The Super Tuesday contests in 14 states suddenly have had a stunning change in the past 72 hours. Former Vice President Joe Biden has gone from the brink of being out of the Democratic Presidential Candidate race to move to the head of the center-left of the Party after his big win in South Carolina
The Democratic race has shifted dramatically over the past three days as Biden capitalized on his commanding South Carolina victory to persuade anxious establishment allies to rally behind his campaign. Amy Klobuchar and Pete Buttigieg abruptly ended their campaigns and endorsed Biden. Another former competitor, former Texas Rep. Beto O’Rourke, publicly backed Biden while a new wave of mayors, lawmakers, and donors said they would support the former vice president.
While has been good for Biden but the fact remains Vermont Sen. Bernie Sanders remains the front runner in the Democratic field and is poised to have a great Super Tuesday. Sanders and his closest advisers pushed back against the shift of party establishment and donor class toward Biden.
Sanders was campaigning in Minnesota last night, he sought to beat back Biden’s momentum with a welcoming message to Klobuchar and Buttigieg supporters.
“To all of Amy and Pete’s millions of supporters, the door is open. Come on in,” Sanders said. “We all share the understanding that together we are going to beat Donald Trump.”

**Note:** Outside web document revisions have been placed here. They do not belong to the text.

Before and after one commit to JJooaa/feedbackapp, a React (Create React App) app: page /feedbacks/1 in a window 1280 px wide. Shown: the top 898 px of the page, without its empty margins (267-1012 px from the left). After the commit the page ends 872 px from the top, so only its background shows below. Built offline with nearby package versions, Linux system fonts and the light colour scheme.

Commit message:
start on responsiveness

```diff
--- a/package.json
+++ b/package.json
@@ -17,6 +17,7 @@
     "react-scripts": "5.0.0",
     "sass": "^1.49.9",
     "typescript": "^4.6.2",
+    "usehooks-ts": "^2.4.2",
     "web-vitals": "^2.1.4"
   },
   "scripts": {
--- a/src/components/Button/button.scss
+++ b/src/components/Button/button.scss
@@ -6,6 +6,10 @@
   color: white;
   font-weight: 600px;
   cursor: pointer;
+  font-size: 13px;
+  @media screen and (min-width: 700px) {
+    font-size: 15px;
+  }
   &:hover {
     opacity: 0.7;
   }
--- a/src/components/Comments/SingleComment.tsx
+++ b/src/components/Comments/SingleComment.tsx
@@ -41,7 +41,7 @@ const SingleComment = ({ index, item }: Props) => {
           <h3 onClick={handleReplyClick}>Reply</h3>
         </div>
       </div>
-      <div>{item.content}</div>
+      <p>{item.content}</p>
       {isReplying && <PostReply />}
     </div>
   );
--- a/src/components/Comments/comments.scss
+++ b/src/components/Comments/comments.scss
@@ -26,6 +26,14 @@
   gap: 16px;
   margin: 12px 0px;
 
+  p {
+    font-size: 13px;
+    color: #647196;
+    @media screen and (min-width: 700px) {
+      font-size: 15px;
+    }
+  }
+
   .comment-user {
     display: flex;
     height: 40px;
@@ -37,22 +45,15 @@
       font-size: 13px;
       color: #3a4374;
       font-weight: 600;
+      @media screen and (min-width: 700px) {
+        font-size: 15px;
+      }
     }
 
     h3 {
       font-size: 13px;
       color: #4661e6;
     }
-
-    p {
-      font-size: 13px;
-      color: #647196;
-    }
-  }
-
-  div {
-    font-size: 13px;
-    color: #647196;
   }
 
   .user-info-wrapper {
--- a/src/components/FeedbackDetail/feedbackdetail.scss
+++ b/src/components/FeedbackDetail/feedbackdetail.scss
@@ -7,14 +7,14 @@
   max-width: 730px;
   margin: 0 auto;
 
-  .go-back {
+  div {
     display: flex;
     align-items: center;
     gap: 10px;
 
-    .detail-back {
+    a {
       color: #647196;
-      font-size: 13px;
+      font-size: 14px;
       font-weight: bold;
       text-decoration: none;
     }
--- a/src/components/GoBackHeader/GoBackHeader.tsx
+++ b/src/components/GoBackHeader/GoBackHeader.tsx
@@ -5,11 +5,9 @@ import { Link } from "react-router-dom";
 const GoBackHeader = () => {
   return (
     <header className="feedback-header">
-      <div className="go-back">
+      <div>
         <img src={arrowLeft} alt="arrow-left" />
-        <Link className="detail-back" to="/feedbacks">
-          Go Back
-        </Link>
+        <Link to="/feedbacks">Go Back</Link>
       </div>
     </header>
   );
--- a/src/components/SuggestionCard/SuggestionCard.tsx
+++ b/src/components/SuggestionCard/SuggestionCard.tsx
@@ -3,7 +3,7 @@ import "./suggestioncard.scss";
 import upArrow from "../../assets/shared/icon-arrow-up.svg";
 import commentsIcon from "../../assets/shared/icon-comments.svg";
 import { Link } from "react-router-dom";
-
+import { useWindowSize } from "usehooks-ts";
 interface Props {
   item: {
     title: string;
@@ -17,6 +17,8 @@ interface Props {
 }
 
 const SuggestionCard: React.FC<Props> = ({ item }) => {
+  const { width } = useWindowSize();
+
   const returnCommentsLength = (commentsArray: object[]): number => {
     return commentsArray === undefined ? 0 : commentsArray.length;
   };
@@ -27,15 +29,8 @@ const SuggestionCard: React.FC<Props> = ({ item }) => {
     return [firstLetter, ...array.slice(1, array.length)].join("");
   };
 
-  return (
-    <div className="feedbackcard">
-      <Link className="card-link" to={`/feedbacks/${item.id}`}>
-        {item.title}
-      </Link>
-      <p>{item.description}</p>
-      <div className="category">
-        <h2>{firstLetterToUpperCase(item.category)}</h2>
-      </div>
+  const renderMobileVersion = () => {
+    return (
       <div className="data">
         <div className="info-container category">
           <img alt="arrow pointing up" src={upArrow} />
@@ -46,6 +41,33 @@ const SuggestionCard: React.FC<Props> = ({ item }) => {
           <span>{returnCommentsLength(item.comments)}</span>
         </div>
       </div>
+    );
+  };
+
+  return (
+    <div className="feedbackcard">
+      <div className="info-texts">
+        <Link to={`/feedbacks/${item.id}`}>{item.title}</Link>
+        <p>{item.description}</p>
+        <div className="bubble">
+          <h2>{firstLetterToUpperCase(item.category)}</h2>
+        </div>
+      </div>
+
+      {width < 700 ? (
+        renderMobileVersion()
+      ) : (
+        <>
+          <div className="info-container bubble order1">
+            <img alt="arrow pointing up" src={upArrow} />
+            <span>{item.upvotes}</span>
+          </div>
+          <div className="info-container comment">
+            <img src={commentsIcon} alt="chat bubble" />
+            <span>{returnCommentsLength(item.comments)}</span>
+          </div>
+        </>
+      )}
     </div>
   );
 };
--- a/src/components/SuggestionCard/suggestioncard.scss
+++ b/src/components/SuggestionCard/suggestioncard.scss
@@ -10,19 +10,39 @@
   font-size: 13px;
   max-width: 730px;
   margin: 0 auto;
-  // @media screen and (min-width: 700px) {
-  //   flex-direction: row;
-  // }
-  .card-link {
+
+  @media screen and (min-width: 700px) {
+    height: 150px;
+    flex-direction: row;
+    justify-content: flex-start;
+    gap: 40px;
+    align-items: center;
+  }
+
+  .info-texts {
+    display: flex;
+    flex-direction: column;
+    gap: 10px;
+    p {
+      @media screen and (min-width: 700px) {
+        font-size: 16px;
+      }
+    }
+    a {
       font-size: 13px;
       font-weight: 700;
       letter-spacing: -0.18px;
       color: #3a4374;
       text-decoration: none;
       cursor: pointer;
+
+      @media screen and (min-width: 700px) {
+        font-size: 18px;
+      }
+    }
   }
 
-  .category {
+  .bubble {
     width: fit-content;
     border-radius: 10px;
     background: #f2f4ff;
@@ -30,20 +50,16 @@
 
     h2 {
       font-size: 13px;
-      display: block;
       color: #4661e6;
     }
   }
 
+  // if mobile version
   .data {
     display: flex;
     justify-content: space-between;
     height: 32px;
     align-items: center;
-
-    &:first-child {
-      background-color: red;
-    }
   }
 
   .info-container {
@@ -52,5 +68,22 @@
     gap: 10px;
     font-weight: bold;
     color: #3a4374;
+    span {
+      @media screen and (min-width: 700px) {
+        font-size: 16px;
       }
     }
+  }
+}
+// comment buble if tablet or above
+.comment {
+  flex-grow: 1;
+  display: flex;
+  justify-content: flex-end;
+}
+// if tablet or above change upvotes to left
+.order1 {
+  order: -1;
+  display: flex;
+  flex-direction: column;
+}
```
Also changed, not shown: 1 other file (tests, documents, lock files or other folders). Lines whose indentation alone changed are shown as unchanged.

Despite this solid move for Biden today his goal is to end the day not trailing Sanders by more than 150 delegates. The key to keeping Sanders close means that in California, Colorado, Massachusetts, and Minnesota where Biden is expected to lose the key number to watch is 15%. If Biden can get at least 15% he becomes eligible for delegates and that means he can keep those losses from becoming too bad.
Meanwhile, Biden should do well in the south with possible wins in Virginia, North Carolina, Arkansas, Alabama, Tennessee, Oaklahoma and now a decent chance in Texas.
So today we have Biden, a 77-year-old lifelong politician who was relishing his newfound momentum in a campaign that has struggled at times to excite voters with a message emphasizing a pragmatic approach to governing and modest change. On the other stands Sanders, a 78-year-old democratic socialist who has scored four consecutive first- or second-place finishes relying on an energized coalition drawn to his promise to transform the nation’s political and economic systems.
Yet the primary isn’t just a two-man race.
Today is the debut on the ballot of former New York Mayor Mike Bloomberg, the billionaire who has flooded the Super Tuesday states with ads for the last three months, and that could create problems for Biden’s establishment appeal. The former New York mayor, who will appear on a 2020 ballot for the first time today, has invested an unprecedented amount in his presidential bid and wracked up many high-profile endorsements of his own.
He could hit that 15% mark in a number of states which could either hurt or help Biden or Sanders. That is something until sometime tomorrow we won’t know.
Meanwhile, there is Massachusetts Sen. Elizabeth Warren, who has struggled for delegates and momentum over the last month, She may not win her home state tonight but even if she doesn’t she has vowed to stay in the race until the party’s national convention in July. Just like Bloomberg, there are a number of states where Warren has a good chance at reaching that 15% number so she will come away with some delegates.
Her plan is run up her personal delegate count in hopes of being a compromise candidate if the Democratic Party ends up in Milwaukee this summer and neither Biden nor Sanders has the 1991 delegates needed for the nomination then the party will choose her.
Over the next couple of days, we will know if Biden survives Super Tuesday or will Sanders get so many delegates that he locks up the nomination. All of this will make for an interesting next week or so.